1. Think from the end – Imagine your eulogy (scary I know). What would people say about you? What type of impact would you have made on people for them to even show up? Think about what people would say and what they would do, then start to do those things and cultivate those traits.
2. Use your most precious resource efficiently – We have the most valuable gift on our side – time. But it’s running out. We are all given the same 24 hours in a day. What we do with them will determine whether we succeed or fail. Why don’t you use them towards accomplishing goals? Why don’t you use them towards self-improvement and creating a better life?
3. Be somewhat uncompromising – I’ve learned that it’s better to be seen as being a little bit of an asshole instead of not at all. It’s about walking a fine line of “stubbornness” and “flexibility”. Too many people in our PC world are too afraid of offending people or letting someone down. Life is too short to compromise on your goals, dreams, morals, standards, etc. Think of water. It is the very definition of an uncompromising substance.
4. Live in the now – Life is a continuous series of “nows”. Unfortunately, too many of us spend our time living in the past or worrying about the future. One we cannot change. The other we can do nothing about UNLESS we use our present to create the better future. If you have trouble staying “present”, I’d suggest meditation.
5. Get a good ROE – ROE. Return on energy. You need to make sure that you’re not wasting your time and energy on things that don’t contribute to your long term objectives. You need to make sure that you’re using your time very effectively. Spend more time on things that matter and less that don’t.
The death ground strategy is something that can only be experienced. It’s something that I can ramble on about for days, but only until you recognize the “urgency” in your own life will you be able to use it. I speak about this from the heart because I’ve been in a near-death situation to understand that life is a gift and it’s something we need to use to the fullest daily.
Still, everything relating to death ground hasn’t been covered in this article. If you want to learn more about it, I’d suggest you to read the following books:
On the Shortness of Life by Seneca
33 Strategies of War by Robert Greene (especially the chapter on the death ground strategy)
You are your own worst enemy.

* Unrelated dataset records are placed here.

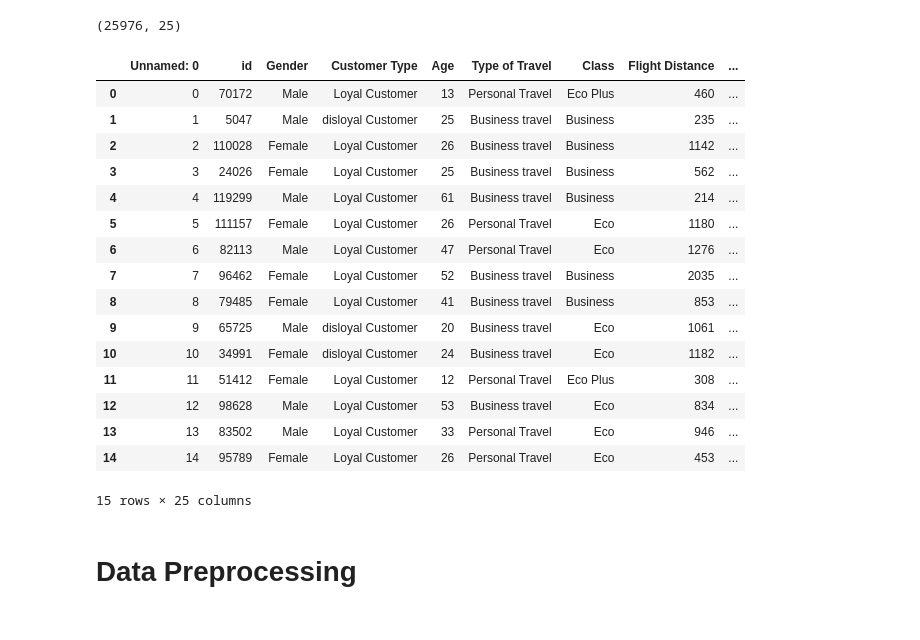
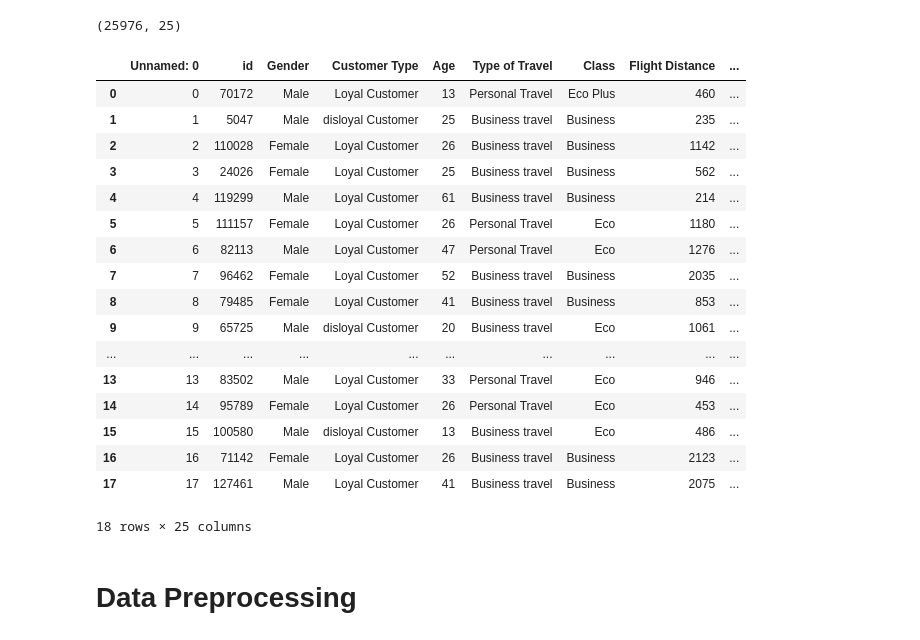
Before and after one commit to neymaaryoussef/AI--project_released, a Jupyter notebook: Aiproject.ipynb, the cells around one changed output. Drawn from its saved outputs; the diff is of its cells as text; code cells hidden in the pictures.

```diff
--- a/Aiproject.ipynb
+++ b/Aiproject.ipynb
@@ -74,25 +79,26 @@ test.shape
 # %% [output]
 (25976, 25)
 # %%
-train.head(15)
+train.head(18)
 # %% [output]
 |  | Unnamed: 0 | id | Gender | Customer Type | Age | Type of Travel | Class | Flight Distance | ... |
 | 0 | 0 | 70172 | Male | Loyal Customer | 13 | Personal Travel | Eco Plus | 460 | ... |
 | 1 | 1 | 5047 | Male | disloyal Customer | 25 | Business travel | Business | 235 | ... |
 | 2 | 2 | 110028 | Female | Loyal Customer | 26 | Business travel | Business | 1142 | ... |
 | 3 | 3 | 24026 | Female | Loyal Customer | 25 | Business travel | Business | 562 | ... |
 | 4 | 4 | 119299 | Male | Loyal Customer | 61 | Business travel | Business | 214 | ... |
 | 5 | 5 | 111157 | Female | Loyal Customer | 26 | Personal Travel | Eco | 1180 | ... |
 | 6 | 6 | 82113 | Male | Loyal Customer | 47 | Personal Travel | Eco | 1276 | ... |
 | 7 | 7 | 96462 | Female | Loyal Customer | 52 | Business travel | Business | 2035 | ... |
 | 8 | 8 | 79485 | Female | Loyal Customer | 41 | Business travel | Business | 853 | ... |
 | 9 | 9 | 65725 | Male | disloyal Customer | 20 | Business travel | Eco | 1061 | ... |
-| 10 | 10 | 34991 | Female | disloyal Customer | 24 | Business travel | Eco | 1182 | ... |
-| 11 | 11 | 51412 | Female | Loyal Customer | 12 | Personal Travel | Eco Plus | 308 | ... |
-| 12 | 12 | 98628 | Male | Loyal Customer | 53 | Business travel | Eco | 834 | ... |
+| ... | ... | ... | ... | ... | ... | ... | ... | ... | ... |
 | 13 | 13 | 83502 | Male | Loyal Customer | 33 | Personal Travel | Eco | 946 | ... |
 | 14 | 14 | 95789 | Female | Loyal Customer | 26 | Personal Travel | Eco | 453 | ... |
+| 15 | 15 | 100580 | Male | disloyal Customer | 13 | Business travel | Eco | 486 | ... |
+| 16 | 16 | 71142 | Female | Loyal Customer | 26 | Business travel | Business | 2123 | ... |
+| 17 | 17 | 127461 | Male | Loyal Customer | 41 | Business travel | Business | 2075 | ... |
-15 rows × 25 columns
+18 rows × 25 columns
 # %% [markdown]
 # Data Preprocessing
 # %% [markdown]
```
Also changed, not shown: parts of 21 cells of this notebook, 5 other files.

You waste precious time dreaming of the future instead of engaging in the present…The only way to change is through action and outside pressure…Cut your ties to the past.” – 33 Strategies of War, Robert Greene